Posted with permission from Pathways: Modified excerpt from: Eating Right for Sleep by Patti Teel.

What you eat and when you eat can affect how you sleep. Some foods and bedtime snacks are likely to help your child sleep and some foods should be avoided:

• Eat foods rich in B vitamins. Sources of B vitamins include whole grains, legumes, organ meats, raw nuts and seeds, mushrooms, deep sea fish, eggs, meat and dark green vegetables.

• Eat foods rich in magnesium. Food sources include nuts, whole grains, sunflower seeds, legumes, whole grains, avocados and raisins.

• Avoid late afternoon or evening caffeine & sugar consumption. Sodas are usually a huge source of both sugar and caffeine.

• Avoid eating dinner any later than three hours before bed if it seems to energize your child. Eating too late at night raises the metabolic rate and energizes some children.

An evening bedtime snack that contains tryptophan can encourage a good night’s sleep. Tryptophan is an essential amino acid that the brain converts into the neurotransmitter, serotonin. Serotonin is then converted into

melatonin, which assists in sleep. Many children find a glass of warm milk calming and it is a good source of tryptophan.

Other sources of tryptophan include:

Cottage cheese, yogurt, pineapples, plums, bananas, eggs, turkey, sesame seeds, sunflower seeds, cashews and peanuts.

It’s best to combine these tryptophan-rich foods with complex carbohydrates like whole grain cereals, bread or potatoes; it helps the brain to absorb the tryptophan.

Bedtime snack suggestions:

Whole grain cereal with milk, oatmeal with milk, peanut butter sandwich with ground sesame seeds, oatmeal cookies with milk.

If your child has a bedtime snack, have it half an hour to an hour before bed.

Modified excerpt from: Eating Right for Sleep by Patti Teel. Read more in Pathways at

Beyond School Scoliosis Screenings

Posted with permission from Pathways: Modified excerpt from: "Growing Pains" and Chiropractic Care by Tricia Arndt, DC, DACCP. Read more in Pathways


Making decisions regarding the health and well-being of their families is an awesome responsibility for parents. With the magnitude of information available, making these critical decisions might seem confusing or even overwhelming. This may be confounded if there is a limited exposure to family chiropractic care.

The Association of Chiropractic Colleges has stated:

Chiropractic is concerned with the preservation and restoration of health, and focuses particular attention on the subluxation. A subluxation is a complex of functional and/or pathological articular changes that compromise neural integrity and may influence organ system function and general health.
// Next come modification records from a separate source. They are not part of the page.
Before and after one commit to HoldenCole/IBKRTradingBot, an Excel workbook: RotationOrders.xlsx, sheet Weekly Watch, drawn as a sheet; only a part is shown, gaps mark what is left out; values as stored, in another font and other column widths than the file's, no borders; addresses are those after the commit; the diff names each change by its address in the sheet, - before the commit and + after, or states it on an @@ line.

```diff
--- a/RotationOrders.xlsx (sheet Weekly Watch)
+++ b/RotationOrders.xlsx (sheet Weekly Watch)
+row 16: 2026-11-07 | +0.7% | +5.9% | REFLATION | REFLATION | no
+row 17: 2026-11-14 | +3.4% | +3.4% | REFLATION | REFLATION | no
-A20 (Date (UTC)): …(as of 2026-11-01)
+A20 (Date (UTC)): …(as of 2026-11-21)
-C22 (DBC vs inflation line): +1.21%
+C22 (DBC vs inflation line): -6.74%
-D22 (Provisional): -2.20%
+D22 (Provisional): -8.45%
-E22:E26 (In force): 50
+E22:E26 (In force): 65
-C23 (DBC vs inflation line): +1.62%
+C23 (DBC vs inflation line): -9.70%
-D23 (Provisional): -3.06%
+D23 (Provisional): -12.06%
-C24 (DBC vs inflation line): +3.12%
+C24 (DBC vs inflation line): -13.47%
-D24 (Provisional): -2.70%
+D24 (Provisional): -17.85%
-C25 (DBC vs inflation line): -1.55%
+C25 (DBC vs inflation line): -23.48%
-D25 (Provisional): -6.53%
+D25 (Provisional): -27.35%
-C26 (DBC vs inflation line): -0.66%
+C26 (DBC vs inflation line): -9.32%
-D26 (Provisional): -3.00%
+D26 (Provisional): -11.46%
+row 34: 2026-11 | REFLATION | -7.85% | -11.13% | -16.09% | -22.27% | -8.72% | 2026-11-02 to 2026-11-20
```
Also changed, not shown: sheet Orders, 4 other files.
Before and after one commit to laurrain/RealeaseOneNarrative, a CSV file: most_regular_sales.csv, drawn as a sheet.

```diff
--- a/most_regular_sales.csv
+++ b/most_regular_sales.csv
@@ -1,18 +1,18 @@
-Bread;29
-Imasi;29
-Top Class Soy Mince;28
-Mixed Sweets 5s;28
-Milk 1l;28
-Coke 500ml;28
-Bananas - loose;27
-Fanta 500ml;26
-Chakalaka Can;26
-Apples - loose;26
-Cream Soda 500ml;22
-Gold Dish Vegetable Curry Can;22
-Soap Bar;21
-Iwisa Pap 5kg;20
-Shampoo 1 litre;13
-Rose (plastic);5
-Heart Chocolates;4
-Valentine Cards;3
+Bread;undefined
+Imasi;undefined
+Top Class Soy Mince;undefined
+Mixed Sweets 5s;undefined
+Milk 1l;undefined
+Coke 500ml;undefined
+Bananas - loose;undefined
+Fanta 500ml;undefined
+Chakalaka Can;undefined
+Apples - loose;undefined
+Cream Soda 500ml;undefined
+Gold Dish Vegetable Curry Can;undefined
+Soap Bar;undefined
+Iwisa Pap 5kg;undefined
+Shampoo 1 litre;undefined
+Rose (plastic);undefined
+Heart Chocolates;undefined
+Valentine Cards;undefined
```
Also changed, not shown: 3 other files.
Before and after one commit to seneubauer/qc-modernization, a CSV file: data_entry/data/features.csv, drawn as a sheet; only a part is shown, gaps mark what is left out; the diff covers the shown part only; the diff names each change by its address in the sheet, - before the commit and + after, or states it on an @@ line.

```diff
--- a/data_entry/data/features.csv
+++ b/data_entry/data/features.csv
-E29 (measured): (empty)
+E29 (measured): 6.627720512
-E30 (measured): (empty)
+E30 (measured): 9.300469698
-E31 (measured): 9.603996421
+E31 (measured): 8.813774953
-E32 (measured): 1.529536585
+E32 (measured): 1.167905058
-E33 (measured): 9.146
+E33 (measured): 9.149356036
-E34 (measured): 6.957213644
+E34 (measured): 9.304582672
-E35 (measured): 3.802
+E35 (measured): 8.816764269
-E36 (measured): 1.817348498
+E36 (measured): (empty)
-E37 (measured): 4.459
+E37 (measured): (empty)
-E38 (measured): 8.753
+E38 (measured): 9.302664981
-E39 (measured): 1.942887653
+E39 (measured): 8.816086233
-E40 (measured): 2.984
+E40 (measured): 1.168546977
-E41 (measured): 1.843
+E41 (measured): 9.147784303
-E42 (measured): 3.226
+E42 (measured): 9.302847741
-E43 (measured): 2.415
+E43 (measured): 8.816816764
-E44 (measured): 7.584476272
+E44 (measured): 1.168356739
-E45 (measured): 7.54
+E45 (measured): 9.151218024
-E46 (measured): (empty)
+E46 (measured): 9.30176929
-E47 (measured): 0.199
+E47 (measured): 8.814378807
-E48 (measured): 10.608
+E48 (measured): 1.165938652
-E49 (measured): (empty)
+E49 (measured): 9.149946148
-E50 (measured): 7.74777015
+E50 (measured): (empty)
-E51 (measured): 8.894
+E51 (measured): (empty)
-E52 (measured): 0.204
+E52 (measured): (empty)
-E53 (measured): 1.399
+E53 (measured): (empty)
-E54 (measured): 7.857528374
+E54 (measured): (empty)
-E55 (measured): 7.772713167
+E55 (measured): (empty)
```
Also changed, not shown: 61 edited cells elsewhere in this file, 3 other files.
What does this mean in terms of family health and wellbeing? The skull and vertebrae of the spine are bone structures that house and protect the central nervous system. Because of their intimate relationship with the nervous system, chiropractors evaluate these structures to determine if cranial and spinal dysfunction and accompanying nervous dysfunction, which compromise health, are present.

Some parents may assume that their children’s spines are fine because they know that the child’s school performs spinal evaluations. In fact, parents may not realize that the school screenings seek to identify a very specific type of spinal curvature called idiopathic scoliosis. The condition is considered to be rare in North America. It is understood that these types of programs attempt to identify children who may be candidates for medical orthopedic treatment in the form of spinal braces and surgery.

Parents may also be unaware, that while the screenings are common and even mandated in some areas, the reliability and effectiveness of this practice has met with concern and controversy. In consideration of this, even if a child "passes" such


child "passes" such a screening, they may still have spinal problems that need to be addressed, as these programs do not evaluate for chiropractic subluxations. Only chiropractors are educated and qualified to provide this critical service.

Numerous hours of education in anatomy, neurology, physiology and rigorous licensing examinations provide family chiropractors with the privileged opportunity to interact with a variety of patients of different ages, lifestyles and symptomatic presentations. With children, the experience is profound. We are keenly aware of the deleterious effects of chronic subluxations. We have observed that subluxations depress wellbeing and can be considered as risks for illness and future injury even in patients, such as children, who may not express complaints such as symptoms.(5) When armed with information, decisions regarding family health care are not as confusing or overwhelming. A better functioning nerve system and better health are intimately connected. ICPA Doctors of Chiropractic are committed to this connection. Parents can feel confident in their decision to include chiropractic care as an informed health choice

Modified excerpt from: Beyond School Scoliosis Screenings by Raelyn Cancel, D.C.Read more in Pathways at